### Task item
When the string "ECOLETA" appears in a line of the records, show the whole line.

*** Begin section ***

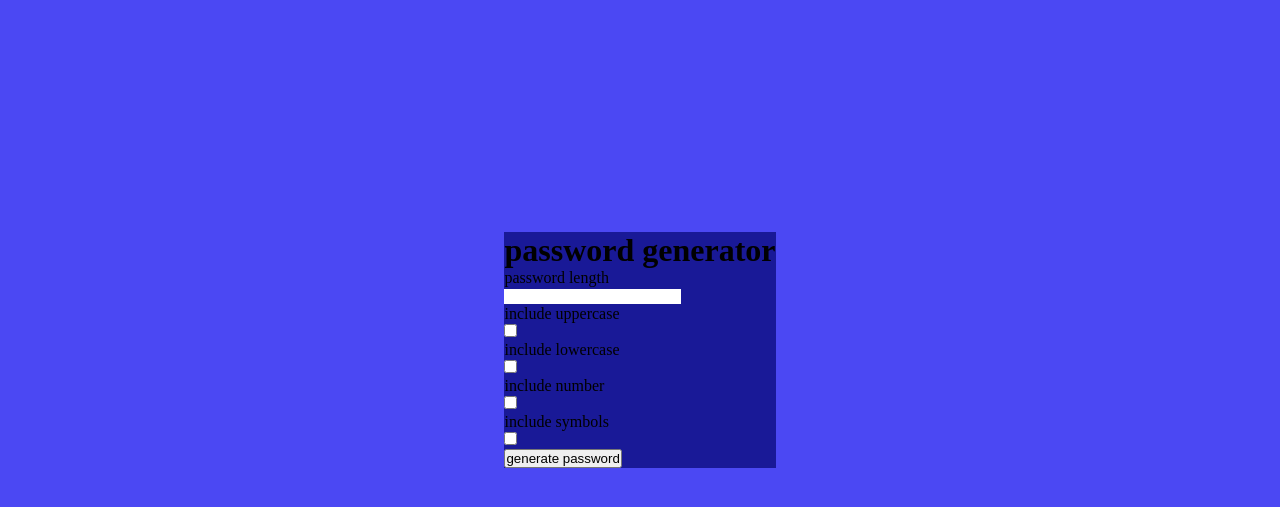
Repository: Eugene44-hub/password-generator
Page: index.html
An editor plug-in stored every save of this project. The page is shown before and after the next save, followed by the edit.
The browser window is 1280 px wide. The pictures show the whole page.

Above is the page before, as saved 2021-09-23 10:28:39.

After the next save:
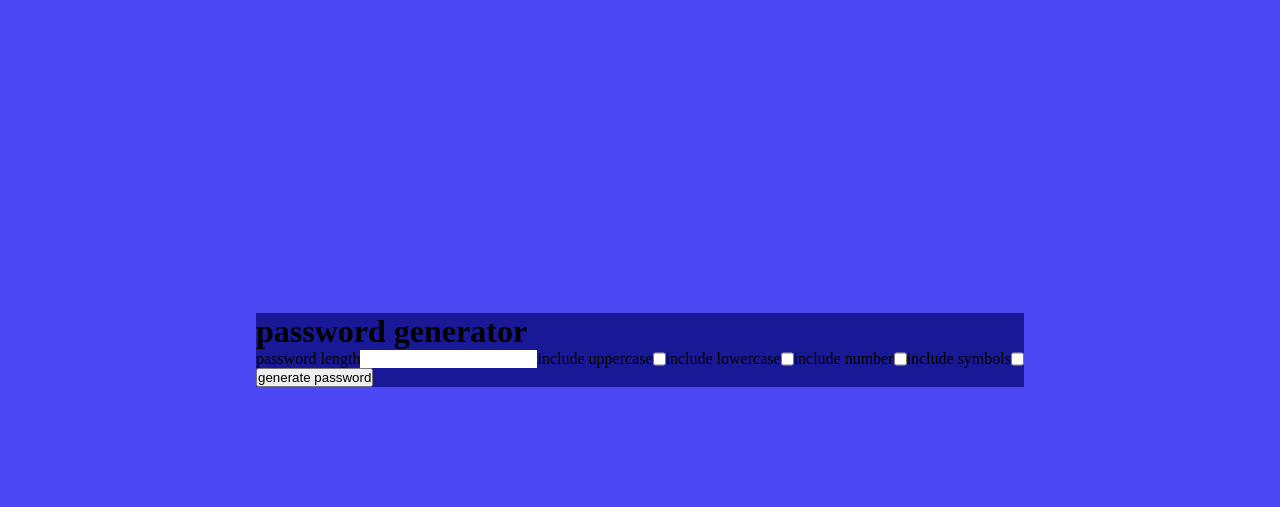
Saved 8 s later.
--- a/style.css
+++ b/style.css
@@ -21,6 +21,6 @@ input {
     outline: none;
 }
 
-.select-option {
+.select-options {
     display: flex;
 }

*** End section ***
*** Begin section ***

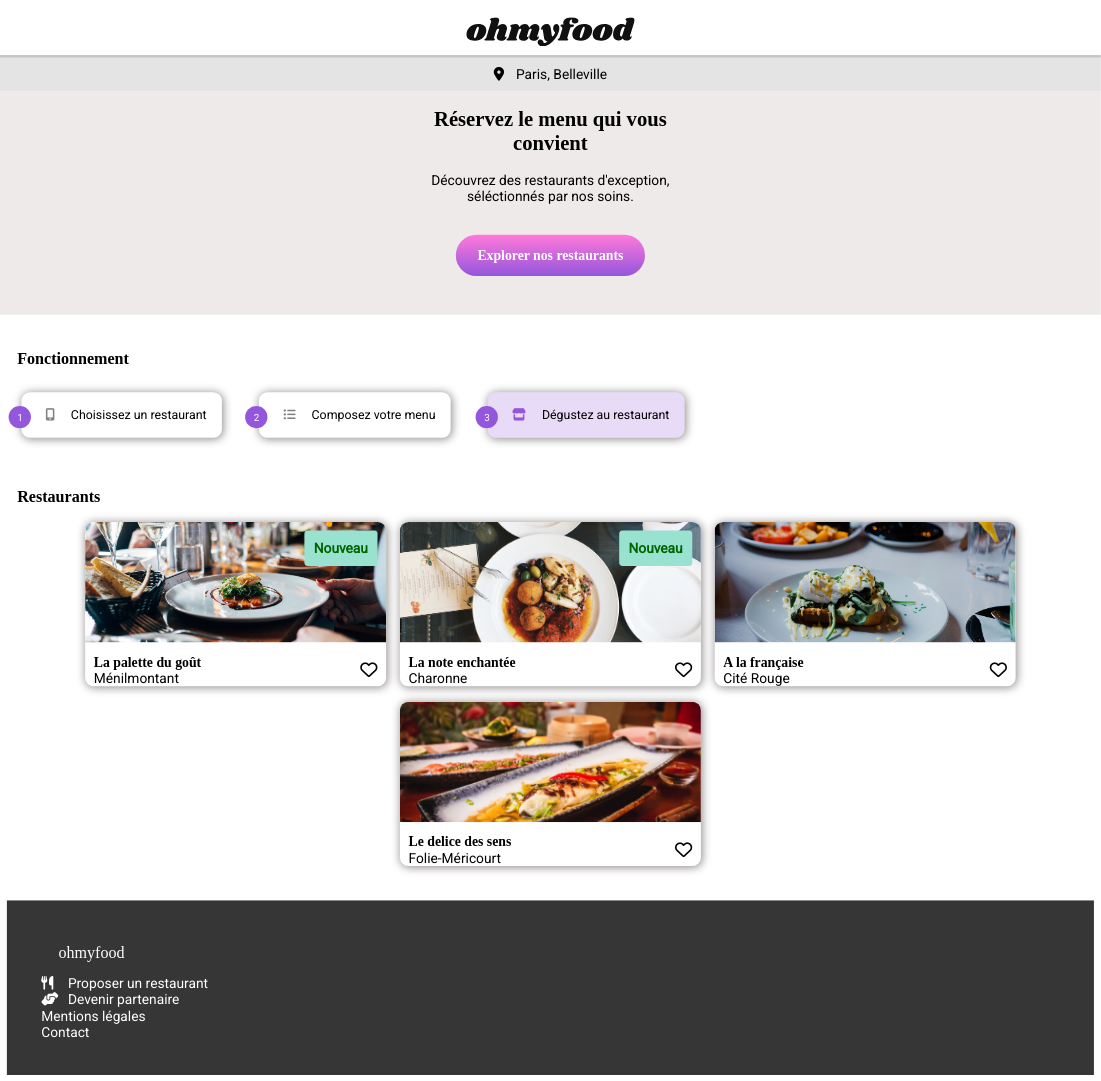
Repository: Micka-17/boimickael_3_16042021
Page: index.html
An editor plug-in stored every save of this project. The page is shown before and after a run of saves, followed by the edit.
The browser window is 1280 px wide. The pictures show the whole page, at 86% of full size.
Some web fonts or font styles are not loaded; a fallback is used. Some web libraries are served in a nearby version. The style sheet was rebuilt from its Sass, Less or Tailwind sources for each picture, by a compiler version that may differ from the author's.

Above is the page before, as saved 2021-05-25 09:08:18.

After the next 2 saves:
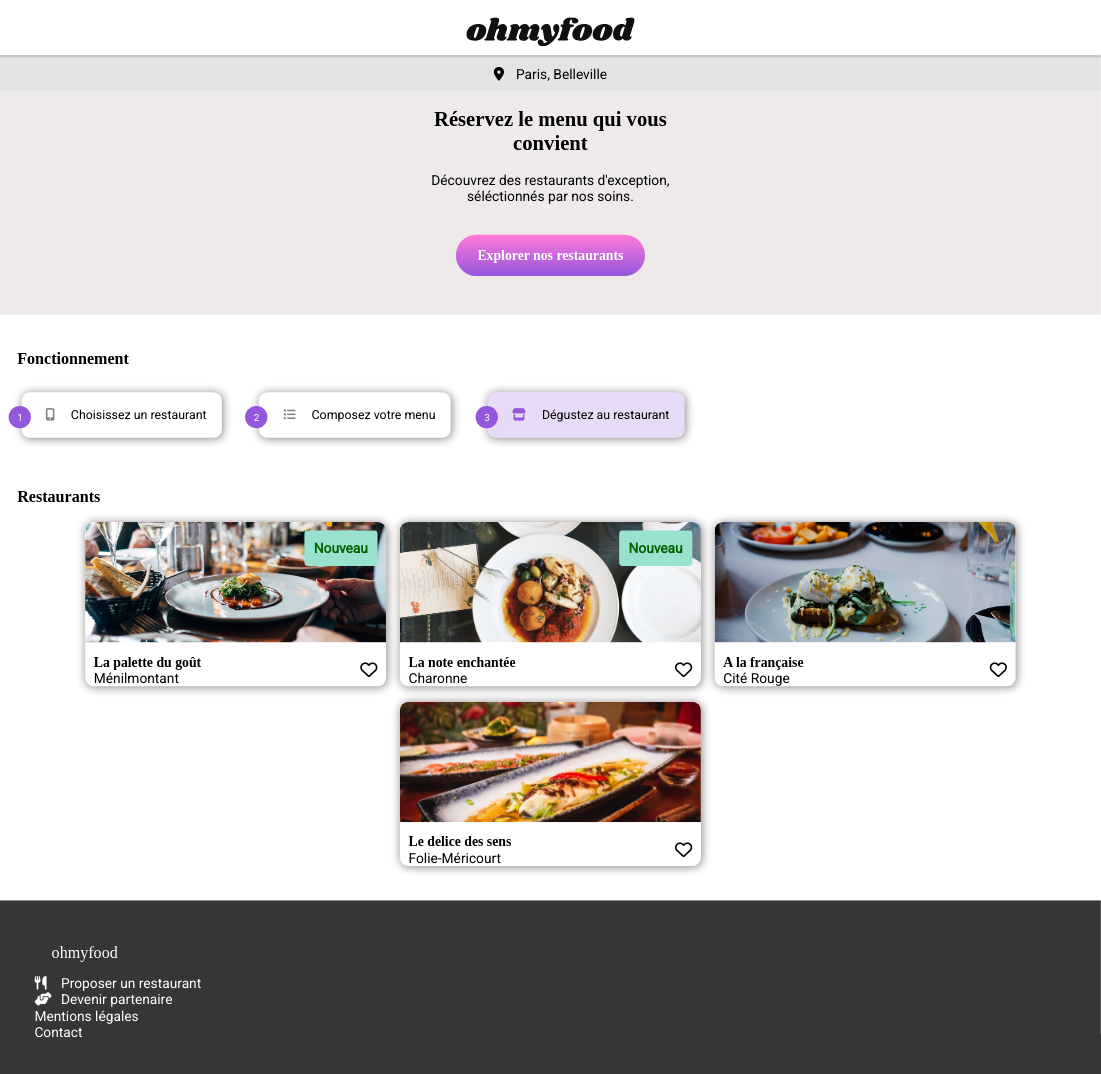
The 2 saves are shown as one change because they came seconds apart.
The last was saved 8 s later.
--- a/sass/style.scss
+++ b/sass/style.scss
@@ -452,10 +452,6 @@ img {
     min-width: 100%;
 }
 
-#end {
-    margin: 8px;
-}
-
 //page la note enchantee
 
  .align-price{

*** End section ***
*** Begin section ***

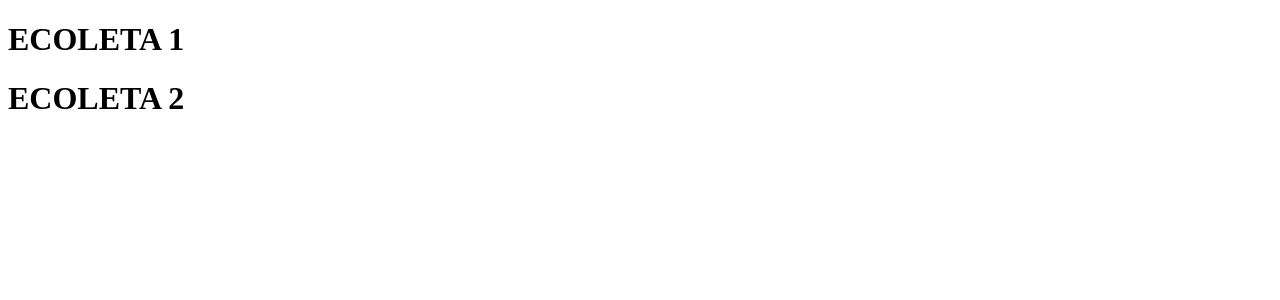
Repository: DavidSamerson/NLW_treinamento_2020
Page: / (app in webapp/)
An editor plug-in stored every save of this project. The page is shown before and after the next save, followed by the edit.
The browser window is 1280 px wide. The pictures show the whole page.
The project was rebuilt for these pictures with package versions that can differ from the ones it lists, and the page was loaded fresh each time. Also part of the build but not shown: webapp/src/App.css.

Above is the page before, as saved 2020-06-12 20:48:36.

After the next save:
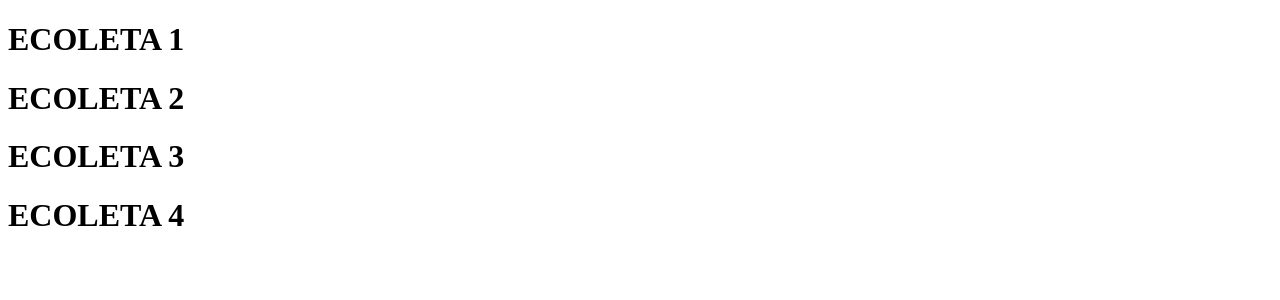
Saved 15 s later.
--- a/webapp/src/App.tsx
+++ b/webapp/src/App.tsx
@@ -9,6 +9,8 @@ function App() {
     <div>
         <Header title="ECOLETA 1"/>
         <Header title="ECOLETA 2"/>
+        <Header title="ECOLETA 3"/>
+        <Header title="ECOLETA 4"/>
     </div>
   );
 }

*** End section ***

### Result for this task
         <Header title="ECOLETA 1"/>
         <Header title="ECOLETA 2"/>
+        <Header title="ECOLETA 3"/>
+        <Header title="ECOLETA 4"/>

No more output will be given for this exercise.